SAULNERVILLE, N.S. -- Tuesday was a calm day in Saulnerville, N.S., but only a few Indigenous fishers headed out on the water.
"It was a matter of supplies," said Sipekne'katik First Nation Chief Mike Sack. "You know, we can't get traps and they're giving everyone a hard time that wants to deal with us, so we got a bunch coming and our fishery will pick back up."
On land, there was a larger police presence with RCMP officers from across Atlantic Canada now in Nova Scotia.
Near the Saulnerville wharf, officers stopped each vehicle to talk to the occupants, before they passed through.
RCMP were also on hand at the wharf in Meteghan, where many commercial fishers have their boats, and near a lobster pound in New Edinburgh, where a van was set on fire last week -- all in place to help keep the peace.
"We've had officers come in from New Brunswick and Prince Edward Island specifically trained in crowd control and de-escalation," said Sgt. Andrew Joyce of the Nova Scotia RCMP.
Sterling Belliveau, the province's former fisheries minister and a retired lobster fisherman, says the unrest and chaos in the province is the fault of Bernadette Jordan, the minister of fisheries and oceans.
"I lay all the blame at her feet," Belliveau said. "She has created this two-tier system, segregation, of an industry that is actually having a disagreement over a court decision, which took place 21 years ago."
Belliveau is suggesting a one-year pause on the Mi'kmaw fishery outside of the current commercial season.
That's an idea Sack dismissed.
"We're not going to stop, because we have a right to do so," Sack said. "So, I say shut the commercial down, cool the tensions, let them feel it in the pocket and we'll see you next year."
Sack said he would consider meeting with some members of the commercial fishing industry to ease the waters.
"We're putting a call out to the industry, to anyone that wants to have a respectful dialogue, we're open to that at any time," he said.
Sack says he has been speaking with Bernadette Jordan and planned to share an update with his community Tuesday evening.
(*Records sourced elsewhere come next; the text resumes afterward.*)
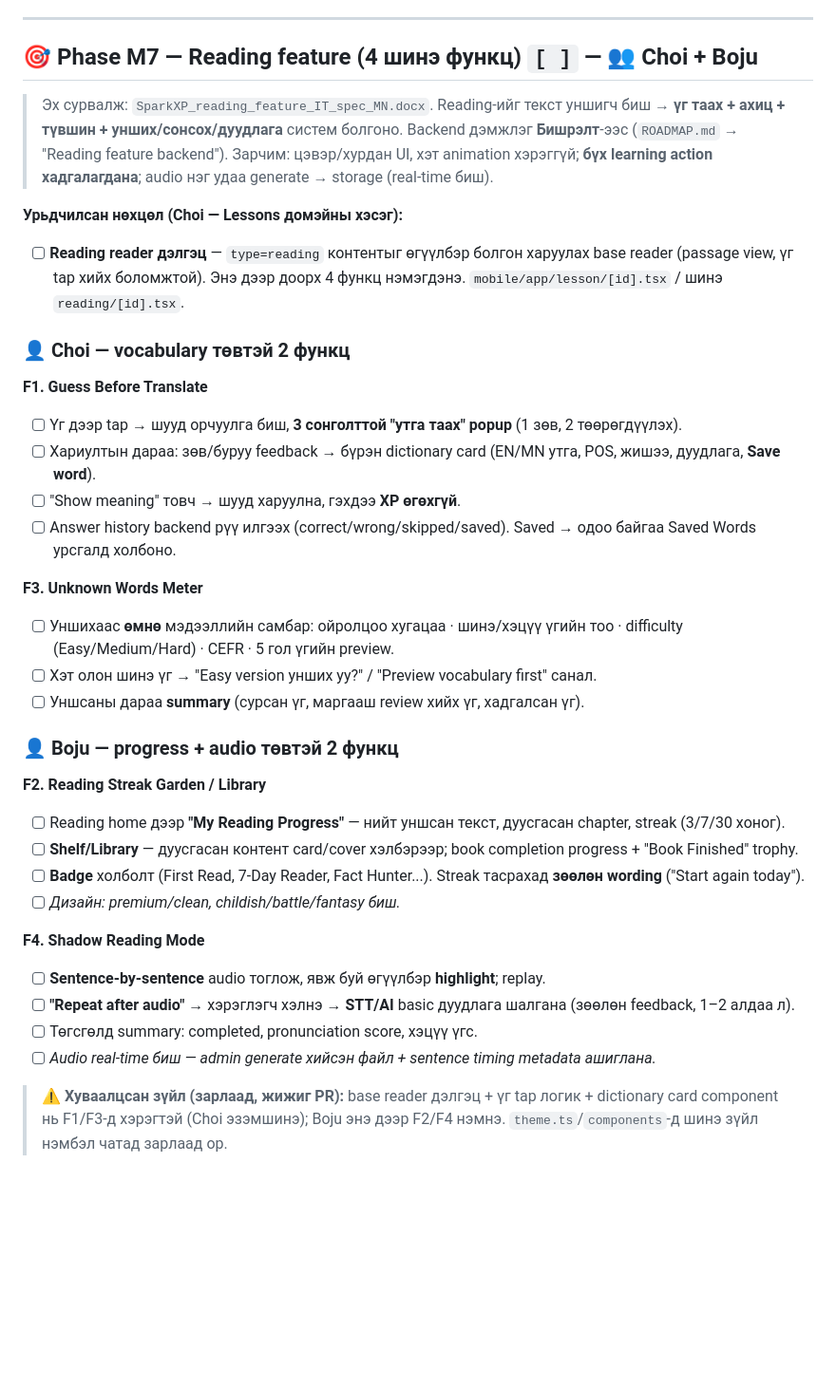
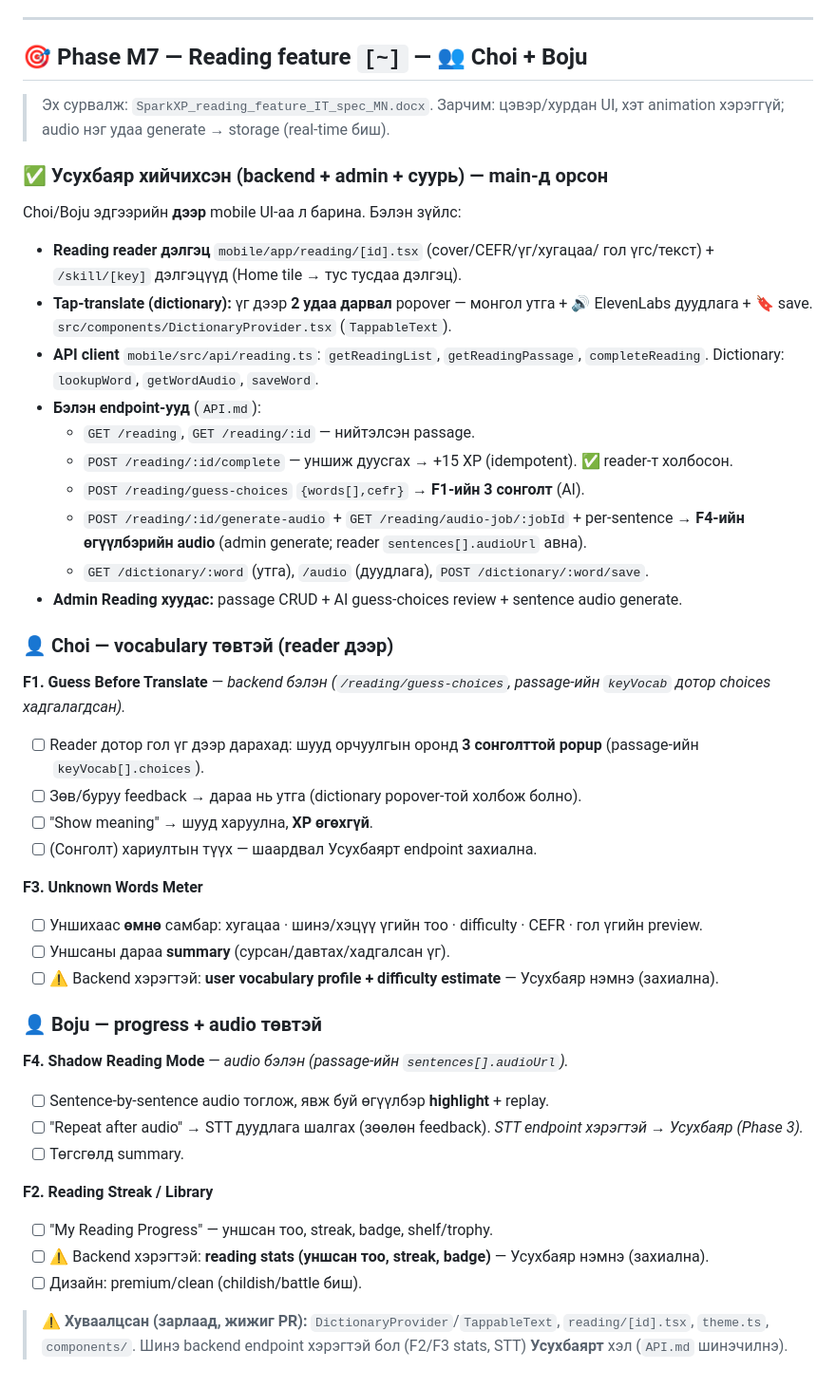
Before and after one commit to usukh6ayar/SparkXP, a Markdown page: MOBILE_ROADMAP.md, the part around the change. Shown at 95% size. Drawn GitHub-style; blank space fills up the shorter version.

Commit message:
MOBILE_ROADMAP M7: update Reading split — mark Usukhbayar's backend/admin done
Reflect current state: reader, tap-translate (dictionary popover + audio +
save), API client, guess-choices/audio/complete endpoints, and admin page are
done. Choi/Boju now build mobile UI on top: Choi = F1 guess popup + F3 meter,
Boju = F4 shadow playback + F2 library. Notes which endpoints are ready and
which (F2/F3 stats, STT) to request from Usukhbayar.

Co-Authored-By: Claude Opus 4.8 <noreply@anthropic.com>

```diff
--- a/MOBILE_ROADMAP.md
+++ b/MOBILE_ROADMAP.md
@@ -341,46 +341,55 @@ mockup-аар дахин зохион барьсан. Дизайны эх сур
 
 ---
 
-## 🎯 Phase M7 — Reading feature (4 шинэ функц) `[ ]` — 👥 Choi + Boju
+## 🎯 Phase M7 — Reading feature `[~]` — 👥 Choi + Boju
 
-> Эх сурвалж: `SparkXP_reading_feature_IT_spec_MN.docx`. Reading-ийг текст
-> уншигч биш → **үг таах + ахиц + түвшин + унших/сонсох/дуудлага** систем
-> болгоно. Backend дэмжлэг **Бишрэлт**-ээс (`ROADMAP.md` → "Reading feature
-> backend"). Зарчим: цэвэр/хурдан UI, хэт animation хэрэггүй; **бүх learning
-> action хадгалагдана**; audio нэг удаа generate → storage (real-time биш).
+> Эх сурвалж: `SparkXP_reading_feature_IT_spec_MN.docx`. Зарчим: цэвэр/хурдан UI,
+> хэт animation хэрэггүй; audio нэг удаа generate → storage (real-time биш).
 
-**Урьдчилсан нөхцөл (Choi — Lessons домэйны хэсэг):**
-- [ ] **Reading reader дэлгэц** — `type=reading` контентыг өгүүлбэр болгон
-      харуулах base reader (passage view, үг tap хийх боломжтой). Энэ дээр доорх
-      4 функц нэмэгдэнэ. `mobile/app/lesson/[id].tsx` / шинэ `reading/[id].tsx`.
+### ✅ Усухбаяр хийчихсэн (backend + admin + суурь) — main-д орсон
 
-### 👤 Choi — vocabulary төвтэй 2 функц
+Choi/Boju эдгээрийн **дээр** mobile UI-аа л барина. Бэлэн зүйлс:
 
-**F1. Guess Before Translate**
-- [ ] Үг дээр tap → шууд орчуулга биш, **3 сонголттой "утга таах" popup** (1 зөв, 2 төөрөгдүүлэх).
-- [ ] Хариултын дараа: зөв/буруу feedback → бүрэн dictionary card (EN/MN утга, POS, жишээ, дуудлага, **Save word**).
-- [ ] "Show meaning" товч → шууд харуулна, гэхдээ **XP өгөхгүй**.
-- [ ] Answer history backend рүү илгээх (correct/wrong/skipped/saved). Saved → одоо байгаа Saved Words урсгалд холбоно.
+- **Reading reader дэлгэц** `mobile/app/reading/[id].tsx` (cover/CEFR/үг/хугацаа/
+  гол үгс/текст) + `/skill/[key]` дэлгэцүүд (Home tile → тус тусдаа дэлгэц).
+- **Tap-translate (dictionary):** үг дээр **2 удаа дарвал** popover — монгол утга +
+  🔊 ElevenLabs дуудлага + 🔖 save. `src/components/DictionaryProvider.tsx` (`TappableText`).
+- **API client** `mobile/src/api/reading.ts`: `getReadingList`, `getReadingPassage`,
+  `completeReading`. Dictionary: `lookupWord`, `getWordAudio`, `saveWord`.
+- **Бэлэн endpoint-ууд** (`API.md`):
+  - `GET /reading`, `GET /reading/:id` — нийтэлсэн passage.
+  - `POST /reading/:id/complete` — уншиж дуусгах → +15 XP (idempotent). ✅ reader-т холбосон.
+  - `POST /reading/guess-choices` `{words[],cefr}` → **F1-ийн 3 сонголт** (AI).
+  - `POST /reading/:id/generate-audio` + `GET /reading/audio-job/:jobId` + per-sentence
+    → **F4-ийн өгүүлбэрийн audio** (admin generate; reader `sentences[].audioUrl` авна).
+  - `GET /dictionary/:word` (утга), `/audio` (дуудлага), `POST /dictionary/:word/save`.
+- **Admin Reading хуудас:** passage CRUD + AI guess-choices review + sentence audio generate.
+
+### 👤 Choi — vocabulary төвтэй (reader дээр)
+
+**F1. Guess Before Translate** — *backend бэлэн (`/reading/guess-choices`, passage-ийн `keyVocab` дотор choices хадгалагдсан).*
+- [ ] Reader дотор гол үг дээр дарахад: шууд орчуулгын оронд **3 сонголттой popup** (passage-ийн `keyVocab[].choices`).
+- [ ] Зөв/буруу feedback → дараа нь утга (dictionary popover-той холбож болно).
+- [ ] "Show meaning" → шууд харуулна, **XP өгөхгүй**.
+- [ ] (Сонголт) хариултын түүх — шаардвал Усухбаярт endpoint захиална.
 
 **F3. Unknown Words Meter**
-- [ ] Уншихаас **өмнө** мэдээллийн самбар: ойролцоо хугацаа · шинэ/хэцүү үгийн тоо · difficulty (Easy/Medium/Hard) · CEFR · 5 гол үгийн preview.
-- [ ] Хэт олон шинэ үг → "Easy version унших уу?" / "Preview vocabulary first" санал.
-- [ ] Уншсаны дараа **summary** (сурсан үг, маргааш review хийх үг, хадгалсан үг).
+- [ ] Уншихаас **өмнө** самбар: хугацаа · шинэ/хэцүү үгийн тоо · difficulty · CEFR · гол үгийн preview.
+- [ ] Уншсаны дараа **summary** (сурсан/давтах/хадгалсан үг).
+- [ ] ⚠️ Backend хэрэгтэй: **user vocabulary profile + difficulty estimate** — Усухбаяр нэмнэ (захиална).
 
-### 👤 Boju — progress + audio төвтэй 2 функц
+### 👤 Boju — progress + audio төвтэй
 
-**F2. Reading Streak Garden / Library**
-- [ ] Reading home дээр **"My Reading Progress"** — нийт уншсан текст, дуусгасан chapter, streak (3/7/30 хоног).
-- [ ] **Shelf/Library** — дуусгасан контент card/cover хэлбэрээр; book completion progress + "Book Finished" trophy.
-- [ ] **Badge** холболт (First Read, 7-Day Reader, Fact Hunter...). Streak тасрахад **зөөлөн wording** ("Start again today").
-- [ ] *Дизайн: premium/clean, childish/battle/fantasy биш.*
+**F4. Shadow Reading Mode** — *audio бэлэн (passage-ийн `sentences[].audioUrl`).*
+- [ ] Sentence-by-sentence audio тоглож, явж буй өгүүлбэр **highlight** + replay.
+- [ ] "Repeat after audio" → STT дуудлага шалгах (зөөлөн feedback). *STT endpoint хэрэгтэй → Усухбаяр (Phase 3).*
+- [ ] Төгсгөлд summary.
 
-**F4. Shadow Reading Mode**
-- [ ] **Sentence-by-sentence** audio тоглож, явж буй өгүүлбэр **highlight**; replay.
-- [ ] **"Repeat after audio"** → хэрэглэгч хэлнэ → **STT/AI** basic дуудлага шалгана (зөөлөн feedback, 1–2 алдаа л).
-- [ ] Төгсгөлд summary: completed, pronunciation score, хэцүү үгс.
-- [ ] *Audio real-time биш — admin generate хийсэн файл + sentence timing metadata ашиглана.*
+**F2. Reading Streak / Library**
+- [ ] "My Reading Progress" — уншсан тоо, streak, badge, shelf/trophy.
+- [ ] ⚠️ Backend хэрэгтэй: **reading stats (уншсан тоо, streak, badge)** — Усухбаяр нэмнэ (захиална).
+- [ ] Дизайн: premium/clean (childish/battle биш).
 
-> ⚠️ **Хуваалцсан зүйл (зарлаад, жижиг PR):** base reader дэлгэц + үг tap логик +
-> dictionary card component нь F1/F3-д хэрэгтэй (Choi эзэмшинэ); Boju энэ дээр
-> F2/F4 нэмнэ. `theme.ts`/`components`-д шинэ зүйл нэмбэл чатад зарлаад ор.
+> ⚠️ **Хуваалцсан (зарлаад, жижиг PR):** `DictionaryProvider`/`TappableText`,
+> `reading/[id].tsx`, `theme.ts`, `components/`. Шинэ backend endpoint хэрэгтэй бол
+> (F2/F3 stats, STT) **Усухбаярт** хэл (`API.md` шинэчилнэ).
```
He also scheduled a meeting late Tuesday afternoon with Indigenous fishers, and while he wouldn't disclose what they talked about, he did say he planned to discuss his recent conversations with Bernadette Jordan, and that he expects to issue a public update Wednesday.